> **Work item**:
Write each of the records out again exactly.

Code change snippets
───
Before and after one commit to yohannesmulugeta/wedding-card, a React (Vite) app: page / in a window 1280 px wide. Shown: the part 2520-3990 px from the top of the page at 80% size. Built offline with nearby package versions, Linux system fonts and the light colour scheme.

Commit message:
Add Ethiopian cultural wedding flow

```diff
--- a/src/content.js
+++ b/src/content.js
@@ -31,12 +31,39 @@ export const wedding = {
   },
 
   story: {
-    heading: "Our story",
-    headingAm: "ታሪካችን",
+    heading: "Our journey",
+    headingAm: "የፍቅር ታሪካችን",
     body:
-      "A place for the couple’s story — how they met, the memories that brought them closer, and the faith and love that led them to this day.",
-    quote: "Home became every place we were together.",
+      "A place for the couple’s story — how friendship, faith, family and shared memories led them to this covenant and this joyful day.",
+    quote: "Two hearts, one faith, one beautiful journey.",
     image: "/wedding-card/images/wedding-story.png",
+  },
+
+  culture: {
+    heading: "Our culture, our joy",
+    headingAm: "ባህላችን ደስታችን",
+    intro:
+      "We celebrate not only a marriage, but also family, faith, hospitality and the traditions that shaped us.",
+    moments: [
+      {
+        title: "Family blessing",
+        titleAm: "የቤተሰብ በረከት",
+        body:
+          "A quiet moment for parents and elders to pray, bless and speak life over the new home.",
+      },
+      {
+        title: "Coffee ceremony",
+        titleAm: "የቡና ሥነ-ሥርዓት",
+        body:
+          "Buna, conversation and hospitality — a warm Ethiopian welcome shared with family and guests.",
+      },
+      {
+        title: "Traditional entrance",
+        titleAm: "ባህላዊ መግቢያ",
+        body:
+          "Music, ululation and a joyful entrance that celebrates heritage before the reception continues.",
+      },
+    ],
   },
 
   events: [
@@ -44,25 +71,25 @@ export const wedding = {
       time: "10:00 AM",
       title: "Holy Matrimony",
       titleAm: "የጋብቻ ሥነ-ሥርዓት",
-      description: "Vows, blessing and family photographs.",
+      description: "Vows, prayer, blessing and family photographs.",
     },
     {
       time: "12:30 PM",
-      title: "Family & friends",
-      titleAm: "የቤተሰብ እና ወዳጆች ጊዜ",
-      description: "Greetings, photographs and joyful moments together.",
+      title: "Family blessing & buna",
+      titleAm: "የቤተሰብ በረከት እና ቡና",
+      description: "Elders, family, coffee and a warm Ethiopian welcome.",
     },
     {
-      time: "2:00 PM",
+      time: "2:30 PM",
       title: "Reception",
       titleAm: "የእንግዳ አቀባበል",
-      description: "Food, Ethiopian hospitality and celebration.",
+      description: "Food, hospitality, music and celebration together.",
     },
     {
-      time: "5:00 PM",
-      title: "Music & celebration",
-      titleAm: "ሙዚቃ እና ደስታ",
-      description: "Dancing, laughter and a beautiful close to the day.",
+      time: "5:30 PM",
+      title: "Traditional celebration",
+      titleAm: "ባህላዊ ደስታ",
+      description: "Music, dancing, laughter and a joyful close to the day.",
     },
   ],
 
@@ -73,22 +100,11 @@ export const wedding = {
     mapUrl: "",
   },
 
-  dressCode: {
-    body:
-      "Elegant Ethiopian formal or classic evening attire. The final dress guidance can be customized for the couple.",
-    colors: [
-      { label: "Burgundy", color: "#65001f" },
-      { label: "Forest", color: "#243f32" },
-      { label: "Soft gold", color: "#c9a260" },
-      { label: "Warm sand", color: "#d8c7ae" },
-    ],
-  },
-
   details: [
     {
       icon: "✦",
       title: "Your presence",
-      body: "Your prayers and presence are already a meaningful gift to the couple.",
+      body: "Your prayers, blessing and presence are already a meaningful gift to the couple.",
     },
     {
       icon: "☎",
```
───
> **The answer**:
Before and after one commit to yohannesmulugeta/wedding-card, a React (Vite) app: page / in a window 1280 px wide. Shown: the part 2520-3990 px from the top of the page at 80% size. Built offline with nearby package versions, Linux system fonts and the light colour scheme.

Commit message:
Add Ethiopian cultural wedding flow

```diff
--- a/src/content.js
+++ b/src/content.js
@@ -31,12 +31,39 @@ export const wedding = {
   },
 
   story: {
-    heading: "Our story",
-    headingAm: "ታሪካችን",
+    heading: "Our journey",
+    headingAm: "የፍቅር ታሪካችን",
     body:
-      "A place for the couple’s story — how they met, the memories that brought them closer, and the faith and love that led them to this day.",
-    quote: "Home became every place we were together.",
+      "A place for the couple’s story — how friendship, faith, family and shared memories led them to this covenant and this joyful day.",
+    quote: "Two hearts, one faith, one beautiful journey.",
     image: "/wedding-card/images/wedding-story.png",
+  },
+
+  culture: {
+    heading: "Our culture, our joy",
+    headingAm: "ባህላችን ደስታችን",
+    intro:
+      "We celebrate not only a marriage, but also family, faith, hospitality and the traditions that shaped us.",
+    moments: [
+      {
+        title: "Family blessing",
+        titleAm: "የቤተሰብ በረከት",
+        body:
+          "A quiet moment for parents and elders to pray, bless and speak life over the new home.",
+      },
+      {
+        title: "Coffee ceremony",
+        titleAm: "የቡና ሥነ-ሥርዓት",
+        body:
+          "Buna, conversation and hospitality — a warm Ethiopian welcome shared with family and guests.",
+      },
+      {
+        title: "Traditional entrance",
+        titleAm: "ባህላዊ መግቢያ",
+        body:
+          "Music, ululation and a joyful entrance that celebrates heritage before the reception continues.",
+      },
+    ],
   },
 
   events: [
@@ -44,25 +71,25 @@ export const wedding = {
       time: "10:00 AM",
       title: "Holy Matrimony",
       titleAm: "የጋብቻ ሥነ-ሥርዓት",
-      description: "Vows, blessing and family photographs.",
+      description: "Vows, prayer, blessing and family photographs.",
     },
     {
       time: "12:30 PM",
-      title: "Family & friends",
-      titleAm: "የቤተሰብ እና ወዳጆች ጊዜ",
-      description: "Greetings, photographs and joyful moments together.",
+      title: "Family blessing & buna",
+      titleAm: "የቤተሰብ በረከት እና ቡና",
+      description: "Elders, family, coffee and a warm Ethiopian welcome.",
     },
     {
-      time: "2:00 PM",
+      time: "2:30 PM",
       title: "Reception",
       titleAm: "የእንግዳ አቀባበል",
-      description: "Food, Ethiopian hospitality and celebration.",
+      description: "Food, hospitality, music and celebration together.",
     },
     {
-      time: "5:00 PM",
-      title: "Music & celebration",
-      titleAm: "ሙዚቃ እና ደስታ",
-      description: "Dancing, laughter and a beautiful close to the day.",
+      time: "5:30 PM",
+      title: "Traditional celebration",
+      titleAm: "ባህላዊ ደስታ",
+      description: "Music, dancing, laughter and a joyful close to the day.",
     },
   ],
 
@@ -73,22 +100,11 @@ export const wedding = {
     mapUrl: "",
   },
 
-  dressCode: {
-    body:
-      "Elegant Ethiopian formal or classic evening attire. The final dress guidance can be customized for the couple.",
-    colors: [
-      { label: "Burgundy", color: "#65001f" },
-      { label: "Forest", color: "#243f32" },
-      { label: "Soft gold", color: "#c9a260" },
-      { label: "Warm sand", color: "#d8c7ae" },
-    ],
-  },
-
   details: [
     {
       icon: "✦",
       title: "Your presence",
-      body: "Your prayers and presence are already a meaningful gift to the couple.",
+      body: "Your prayers, blessing and presence are already a meaningful gift to the couple.",
     },
     {
       icon: "☎",
```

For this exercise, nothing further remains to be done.